two members of the team’s training and equipment support staff at the time, not to mention the assistants that were left behind to run practice. “He was the first coach I played professionally for, and we ended up winning the championship in the International League, and then the next year he was promoted, he became the coach of New Haven. I got to play for him there, and the following year he got promoted to L.A., and I got called up there, as well. I had a pretty good relationship with him then. We built a relationship, a trust factor with regards to a player and a coach, and for whatever reason, I think he was able to get the most out of me and I really appreciated playing for him.”

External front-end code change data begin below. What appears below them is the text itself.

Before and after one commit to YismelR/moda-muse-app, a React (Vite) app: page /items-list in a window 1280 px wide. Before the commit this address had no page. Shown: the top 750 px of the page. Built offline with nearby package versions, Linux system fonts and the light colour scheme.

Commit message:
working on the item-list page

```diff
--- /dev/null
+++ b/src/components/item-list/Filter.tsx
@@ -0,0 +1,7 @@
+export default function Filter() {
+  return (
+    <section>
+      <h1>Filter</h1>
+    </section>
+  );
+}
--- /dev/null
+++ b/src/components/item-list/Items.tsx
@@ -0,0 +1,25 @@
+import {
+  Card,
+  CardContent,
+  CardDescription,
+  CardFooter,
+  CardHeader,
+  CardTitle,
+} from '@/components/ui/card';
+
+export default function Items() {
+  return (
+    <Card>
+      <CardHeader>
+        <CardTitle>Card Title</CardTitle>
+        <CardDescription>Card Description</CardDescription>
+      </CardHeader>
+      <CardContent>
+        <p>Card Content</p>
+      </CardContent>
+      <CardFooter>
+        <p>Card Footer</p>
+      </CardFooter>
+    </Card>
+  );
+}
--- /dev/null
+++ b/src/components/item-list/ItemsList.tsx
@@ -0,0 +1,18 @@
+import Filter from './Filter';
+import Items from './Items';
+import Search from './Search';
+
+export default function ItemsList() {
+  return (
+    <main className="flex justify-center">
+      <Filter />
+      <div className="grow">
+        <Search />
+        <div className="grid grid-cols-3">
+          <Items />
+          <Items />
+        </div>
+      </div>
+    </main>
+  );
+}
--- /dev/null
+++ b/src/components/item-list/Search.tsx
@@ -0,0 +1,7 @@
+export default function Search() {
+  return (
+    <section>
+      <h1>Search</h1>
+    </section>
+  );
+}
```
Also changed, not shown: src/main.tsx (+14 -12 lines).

“I think he was happy for me being a young guy and somebody that he kind of walked through those couple of steps going from the International League to the American League to the NHL, all basically within a year. I think there was a pride factor because he felt – as he should – that he’d played a part in my development, and I don’t remember the exact words, but I definitely remember his show of emotion a nd how happy he was not only for myself but for the team, what we accomplished.”
Evans scored what was the biggest goal in franchise history to cap off the Miracle on Manchester, and though they lost Game 4 at home, Los Angeles bounced back one night later at Northlands Coliseum to defeat the Oilers in five games.
“Like everybody, just being a part of that was such a special thing. It was nice I was able to share that with him, as he was the first coach to give me a chance in the NHL.”